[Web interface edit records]
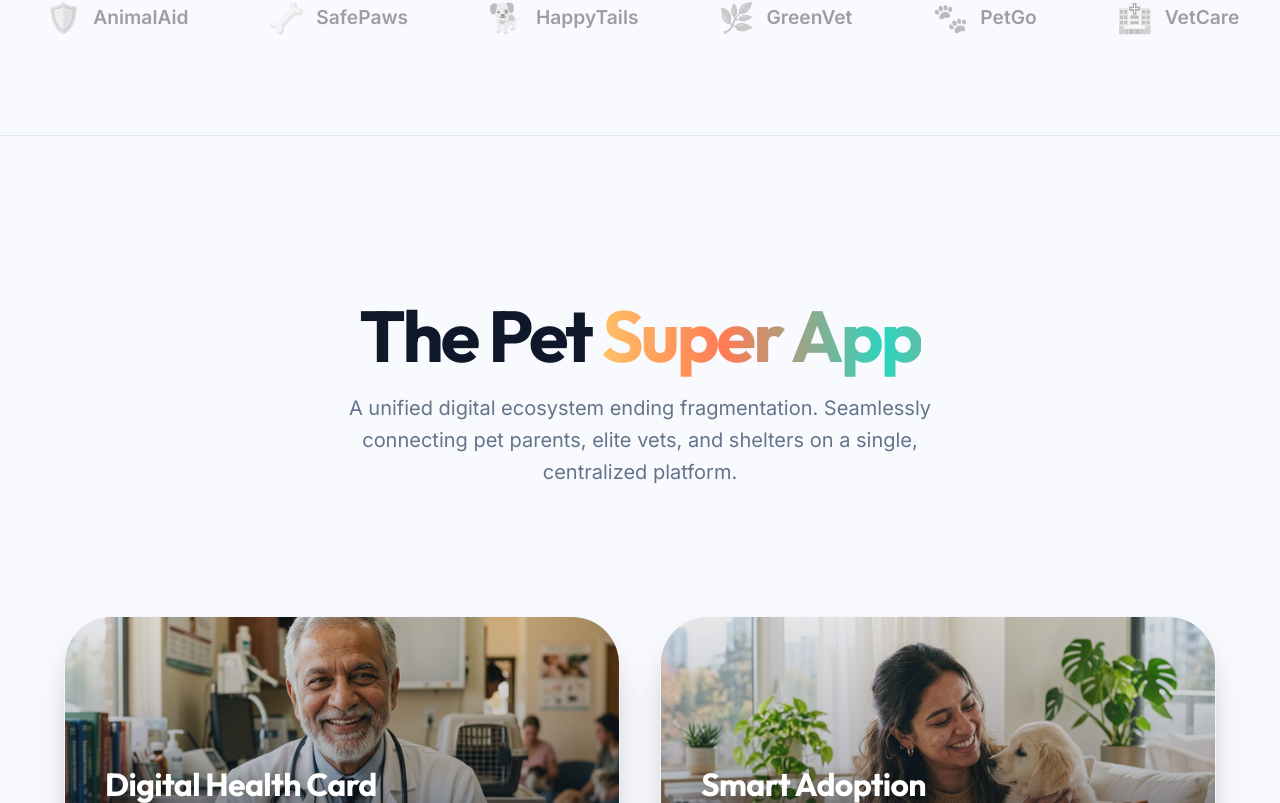
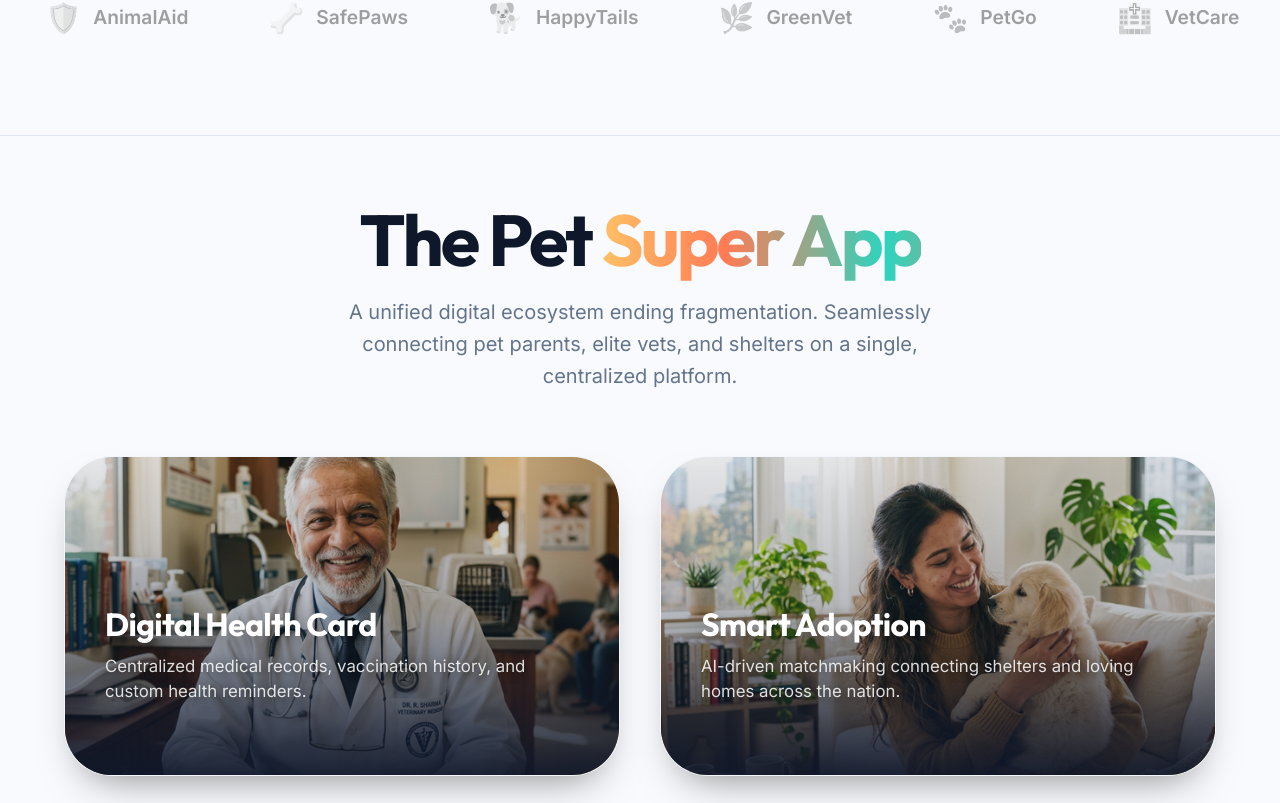
Before and after one commit to debrajx1/Petzeno-SuperApp, a React (Vite) app in the folder petzeno-web/: page / in a window 1280 px wide. Shown: the part 917-1720 px from the top of the page. Built offline with nearby package versions, Linux system fonts and the light colour scheme.

Commit message:
Reduce vertical whitespace between partner ticker and universe section

```diff
--- a/petzeno-web/src/pages/Landing.module.css
+++ b/petzeno-web/src/pages/Landing.module.css
@@ -286,7 +286,7 @@
 
 /* Vertical Universe Section - God-Tier Immersive Version */
 .universeSection {
-  padding: 10rem 0;
+  padding: 4rem 0 10rem 0;
   position: relative;
   background-color: var(--color-bg-main);
   z-index: 10;
@@ -296,7 +296,7 @@
 
 .universeHeader {
   padding: 0 5vw;
-  margin-bottom: 8rem;
+  margin-bottom: 4rem;
   text-align: center;
   z-index: 12;
 }
```
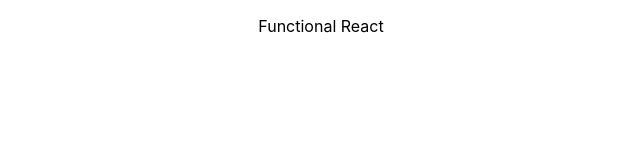
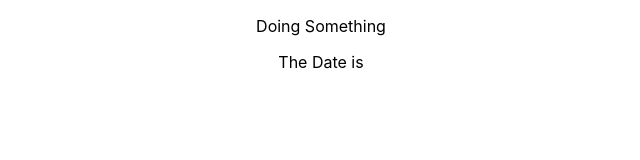
Before and after one commit to MaxDillon/CS348_Project, a React (Create React App) app in the folder client/react-app/: page / in a window 1280 px wide. Shown: the top 160 px of the page, without its empty margins (319-959 px from the left). Built offline with nearby package versions, Linux system fonts and the light colour scheme; no server answers.

Commit message:
modified client to communicate with server

```diff
--- a/client/react-app/package.json
+++ b/client/react-app/package.json
@@ -1,6 +1,7 @@
 {
   "name": "react-app",
   "version": "0.1.0",
+  "proxy": "http://server:5000",
   "private": true,
   "dependencies": {
     "@testing-library/jest-dom": "^5.16.2",
--- a/client/react-app/src/App.js
+++ b/client/react-app/src/App.js
@@ -1,9 +1,24 @@
 import './App.css';
+import {useState, useEffect} from 'react'
+import { LoginPage } from './Components/LoginPage/LoginPage'
 
 function App() {
+
+  const [initialState, setState] = useState([])
+  const url = '/api'
+
+  useEffect(() => {
+    fetch(url).then(response => {
+      if (response.status === 200) {
+        return response.json()
+      }
+    }).then(data => setState(data))
+  }, [])
+
   return (
     <div className="App">
-        <p>Functional React</p>
+        <p>Doing Something</p>
+        <LoginPage data={initialState}/>
     </div>
   );
 }
--- /dev/null
+++ b/client/react-app/src/Components/LoginPage/LoginPage.js
@@ -0,0 +1,9 @@
+import React from 'react'
+
+export const LoginPage = ({data})=> {
+	return (
+		<div>
+			<p>The Date is {data.date}</p>
+		</div>
+	)
+}
```
Also changed, not shown: 1 other file (tests, documents, lock files or other folders).
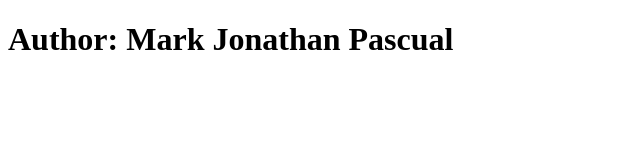
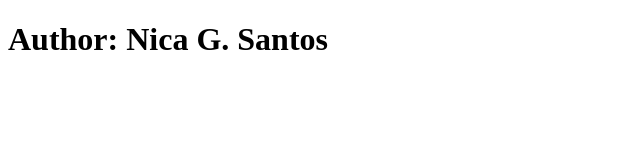
Before and after one commit to nicacute/Links-and-Images, a plain HTML site: page misc/extras.html in a window 1280 px wide. Shown: the whole page, without its empty margins (0-640 px from the left). Drawn offline with Linux system fonts and the light colour scheme.

Commit message:
commit misc

```diff
--- a/misc/extras.html
+++ b/misc/extras.html
@@ -7,6 +7,6 @@
   <title>Document</title>
 </head>
 <body>
-  <h1>Author: Mark Jonathan Pascual</h1>
+  <h1>Author: Nica G. Santos</h1>
 </body>
 </html>
```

Your task
Locate the word "package" in the entries, and copy every line where it is found.

Answer to this exercise
Before and after one commit to debrajx1/Petzeno-SuperApp, a React (Vite) app in the folder petzeno-web/: page / in a window 1280 px wide. Shown: the part 917-1720 px from the top of the page. Built offline with nearby package versions, Linux system fonts and the light colour scheme.
Before and after one commit to MaxDillon/CS348_Project, a React (Create React App) app in the folder client/react-app/: page / in a window 1280 px wide. Shown: the top 160 px of the page, without its empty margins (319-959 px from the left). Built offline with nearby package versions, Linux system fonts and the light colour scheme; no server answers.
--- a/client/react-app/package.json
+++ b/client/react-app/package.json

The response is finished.